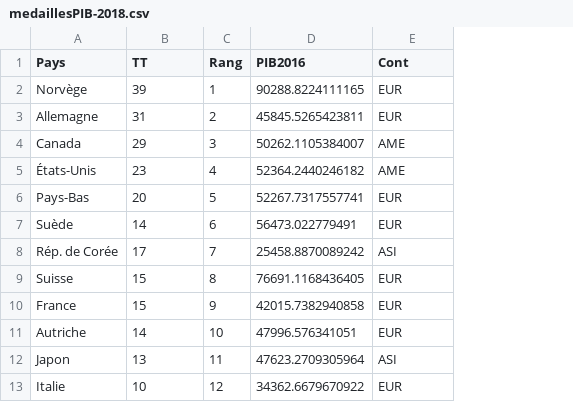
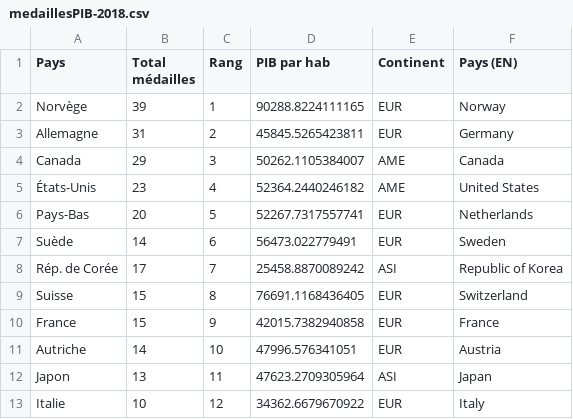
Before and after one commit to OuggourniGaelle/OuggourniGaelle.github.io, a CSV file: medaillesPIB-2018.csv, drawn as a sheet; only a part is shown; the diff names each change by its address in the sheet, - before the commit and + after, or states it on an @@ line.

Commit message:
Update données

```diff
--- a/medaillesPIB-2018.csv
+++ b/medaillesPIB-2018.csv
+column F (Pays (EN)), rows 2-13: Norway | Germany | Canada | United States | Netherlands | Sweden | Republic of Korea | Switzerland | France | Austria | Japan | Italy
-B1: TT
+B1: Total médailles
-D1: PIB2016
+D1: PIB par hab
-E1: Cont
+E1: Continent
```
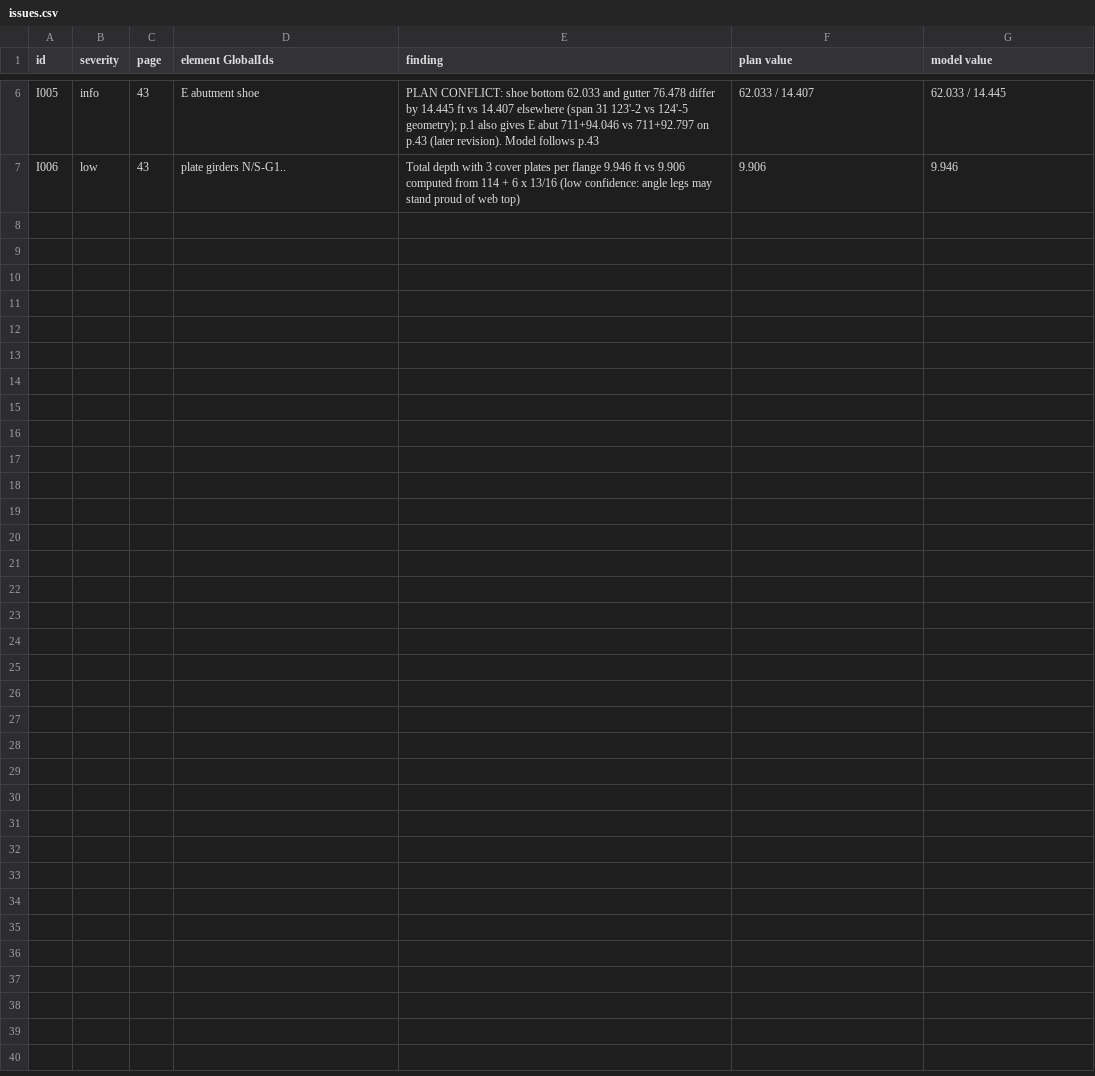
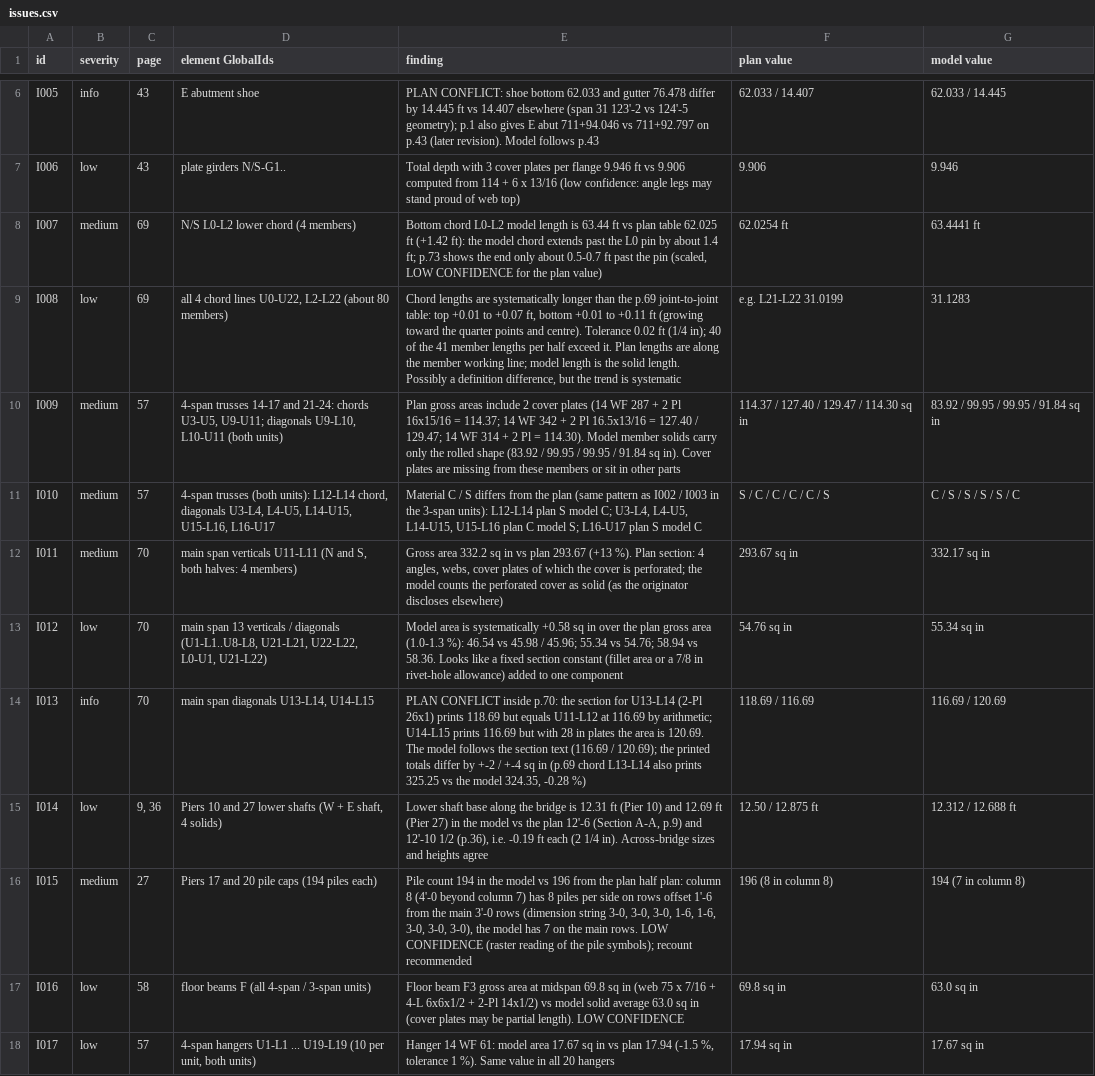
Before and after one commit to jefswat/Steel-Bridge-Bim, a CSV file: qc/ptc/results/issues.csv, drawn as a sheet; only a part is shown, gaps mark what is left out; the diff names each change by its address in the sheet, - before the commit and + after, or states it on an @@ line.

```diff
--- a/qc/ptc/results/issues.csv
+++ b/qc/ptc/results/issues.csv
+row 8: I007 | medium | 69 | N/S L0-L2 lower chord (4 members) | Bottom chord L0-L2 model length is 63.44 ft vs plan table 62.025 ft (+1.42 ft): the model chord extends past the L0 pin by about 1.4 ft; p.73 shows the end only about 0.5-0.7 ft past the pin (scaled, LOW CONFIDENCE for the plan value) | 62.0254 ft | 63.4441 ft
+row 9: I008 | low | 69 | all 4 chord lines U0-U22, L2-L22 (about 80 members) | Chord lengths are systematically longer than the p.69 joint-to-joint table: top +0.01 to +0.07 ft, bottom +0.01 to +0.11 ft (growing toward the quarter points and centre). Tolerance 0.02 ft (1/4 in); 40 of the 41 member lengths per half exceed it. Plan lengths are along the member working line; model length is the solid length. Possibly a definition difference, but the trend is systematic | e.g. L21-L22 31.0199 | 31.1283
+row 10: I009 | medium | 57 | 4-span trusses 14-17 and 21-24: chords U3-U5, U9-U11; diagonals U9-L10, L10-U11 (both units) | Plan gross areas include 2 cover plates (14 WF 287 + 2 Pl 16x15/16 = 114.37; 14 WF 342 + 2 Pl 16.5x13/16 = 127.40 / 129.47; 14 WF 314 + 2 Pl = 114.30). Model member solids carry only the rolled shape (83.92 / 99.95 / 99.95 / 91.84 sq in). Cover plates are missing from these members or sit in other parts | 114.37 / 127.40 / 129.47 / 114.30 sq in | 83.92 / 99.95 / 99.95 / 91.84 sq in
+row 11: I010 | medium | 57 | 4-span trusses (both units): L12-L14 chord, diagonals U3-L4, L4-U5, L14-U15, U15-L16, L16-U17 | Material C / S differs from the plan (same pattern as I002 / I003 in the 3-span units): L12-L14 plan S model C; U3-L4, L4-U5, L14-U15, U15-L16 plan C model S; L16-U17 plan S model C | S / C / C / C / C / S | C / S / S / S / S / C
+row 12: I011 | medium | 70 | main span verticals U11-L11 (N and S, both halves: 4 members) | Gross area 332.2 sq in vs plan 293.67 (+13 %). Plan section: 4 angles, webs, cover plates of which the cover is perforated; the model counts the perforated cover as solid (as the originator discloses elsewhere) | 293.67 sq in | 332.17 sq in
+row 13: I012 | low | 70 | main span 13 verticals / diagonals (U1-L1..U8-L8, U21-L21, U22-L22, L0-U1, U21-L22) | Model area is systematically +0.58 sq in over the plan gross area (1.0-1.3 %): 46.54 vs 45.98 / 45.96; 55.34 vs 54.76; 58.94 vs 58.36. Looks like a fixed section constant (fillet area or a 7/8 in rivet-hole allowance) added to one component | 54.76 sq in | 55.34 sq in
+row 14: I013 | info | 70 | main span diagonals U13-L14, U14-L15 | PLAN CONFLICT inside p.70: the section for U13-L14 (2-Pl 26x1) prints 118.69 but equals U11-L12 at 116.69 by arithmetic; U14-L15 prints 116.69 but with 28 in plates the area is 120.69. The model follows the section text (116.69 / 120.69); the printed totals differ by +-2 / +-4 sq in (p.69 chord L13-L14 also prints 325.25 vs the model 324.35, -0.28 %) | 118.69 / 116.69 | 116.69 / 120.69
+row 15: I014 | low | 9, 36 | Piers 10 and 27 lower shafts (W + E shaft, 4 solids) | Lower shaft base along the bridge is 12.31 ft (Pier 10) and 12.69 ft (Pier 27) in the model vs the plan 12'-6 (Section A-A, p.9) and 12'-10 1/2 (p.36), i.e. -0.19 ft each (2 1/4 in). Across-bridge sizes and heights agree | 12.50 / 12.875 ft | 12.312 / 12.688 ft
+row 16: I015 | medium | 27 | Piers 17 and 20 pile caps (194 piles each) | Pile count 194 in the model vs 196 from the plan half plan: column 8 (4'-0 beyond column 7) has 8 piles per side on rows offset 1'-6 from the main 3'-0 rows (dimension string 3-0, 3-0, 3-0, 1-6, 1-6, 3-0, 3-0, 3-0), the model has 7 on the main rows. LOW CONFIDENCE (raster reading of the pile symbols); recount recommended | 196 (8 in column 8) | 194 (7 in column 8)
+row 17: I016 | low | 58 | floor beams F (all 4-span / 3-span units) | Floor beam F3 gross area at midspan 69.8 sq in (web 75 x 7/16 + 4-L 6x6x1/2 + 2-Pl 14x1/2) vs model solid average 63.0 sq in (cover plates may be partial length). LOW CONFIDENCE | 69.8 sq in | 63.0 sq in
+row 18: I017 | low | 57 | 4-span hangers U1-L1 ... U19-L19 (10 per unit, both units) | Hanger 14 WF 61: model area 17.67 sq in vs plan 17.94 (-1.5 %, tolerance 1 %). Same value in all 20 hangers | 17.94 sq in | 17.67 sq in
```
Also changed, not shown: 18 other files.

────────────────────

* **The task**
Going through the listing above, copy out every line that has the string "medaillesPIB".

* **Answer**
Before and after one commit to OuggourniGaelle/OuggourniGaelle.github.io, a CSV file: medaillesPIB-2018.csv, drawn as a sheet; only a part is shown; the diff names each change by its address in the sheet, - before the commit and + after, or states it on an @@ line.
--- a/medaillesPIB-2018.csv
+++ b/medaillesPIB-2018.csv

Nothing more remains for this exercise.